Low risk despite high endemicity of methicillin-resistant Staphylococcus aureus infections following elective total joint arthroplasty: a 12-year experience.
Uçkay I., Lübbeke A., Harbarth S., Emonet S., Tovmirzaeva L., Agostinho A., Longtin Y., Peter R., Hoffmeyer P., Pittet D.

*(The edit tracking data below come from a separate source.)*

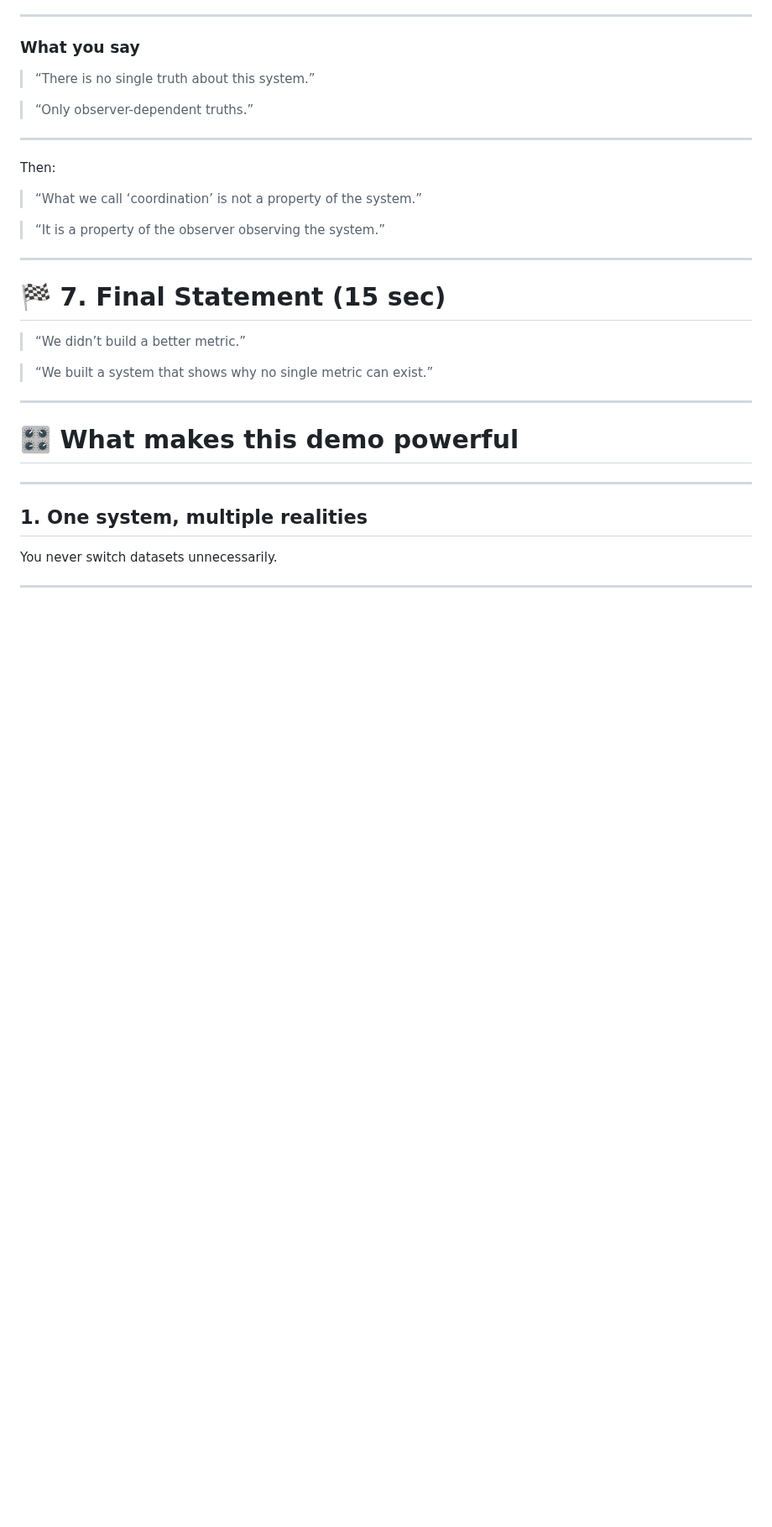
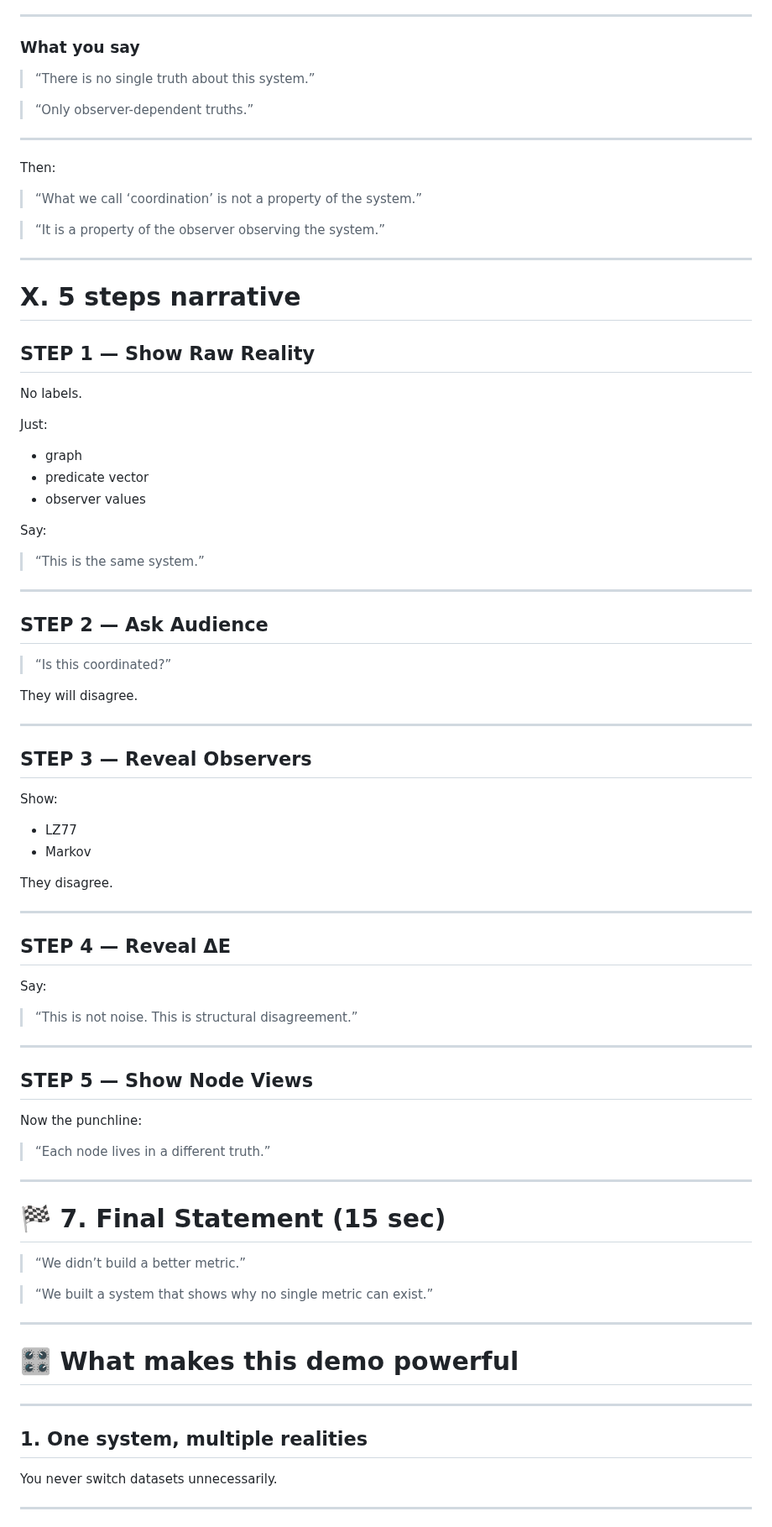
Before and after one commit to algoplexity/algoplexity, a Markdown page: cio-amas/demo-narrative.md, the part around the change. Shown at 84% size. Drawn GitHub-style; blank space fills up the shorter version.

Commit message:
Add five-step narrative process to demo-narrative.md
Added a new section outlining a five-step narrative process for presenting observations and disagreements in a system.

```diff
--- a/cio-amas/demo-narrative.md
+++ b/cio-amas/demo-narrative.md
@@ -253,6 +253,59 @@ Then:
 
 ---
 
+# X. 5 steps narrative
+
+## STEP 1 — Show Raw Reality
+
+No labels.
+
+Just:
+
+* graph
+* predicate vector
+* observer values
+
+Say:
+
+> “This is the same system.”
+
+---
+
+## STEP 2 — Ask Audience
+
+> “Is this coordinated?”
+
+They will disagree.
+
+---
+
+## STEP 3 — Reveal Observers
+
+Show:
+
+* LZ77
+* Markov
+
+They disagree.
+
+---
+
+## STEP 4 — Reveal ΔE
+
+Say:
+
+> “This is not noise. This is structural disagreement.”
+
+---
+
+## STEP 5 — Show Node Views
+
+Now the punchline:
+
+> “Each node lives in a different truth.”
+
+---
+
 # 🏁 **7. Final Statement (15 sec)**
 
 > “We didn’t build a better metric.”
```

Abstract Background. It is unknown if low rates of arthroplasty infections due to methicillin-resistant Staphylococcus aureus (MRSA) can be achieved in a setting with endemic MRSA (30%). Methods. We performed a 12-year prospective cohort study (1996-2008) of patients undergoing elective knee and hip joint arthroplasties with long-term follow-up. Retrospective MRSA surveillance was undertaken using electronic databases. Results. A total of 6,100 total joint arthroplasties (4001 hip; 2099 knee; 441 (7%) revisions) were monitored for a total of 34,281 person-years of follow-up (median 64 months). MRSA carriage was detected in 126 (2.1%) episodes before arthroplasty and in 147 (2.4%) after arthroplasty. Seven (0.11%) deep arthroplasty infections due to MRSA were retrieved for an overall incidence of 2 episodes per 10,000 person-years. Six were primary surgical site infections, while one infection resulted from endocarditis. MRSA colonization pressure was 11,411 MRSA-positive days for a total of 138,044 patient-days (8.3%) among all orthopedic patients. Conclusion. Institution-wide MRSA endemicity does not necessarily lead to a high MRSA infection risk after elective hip and knee arthroplasty.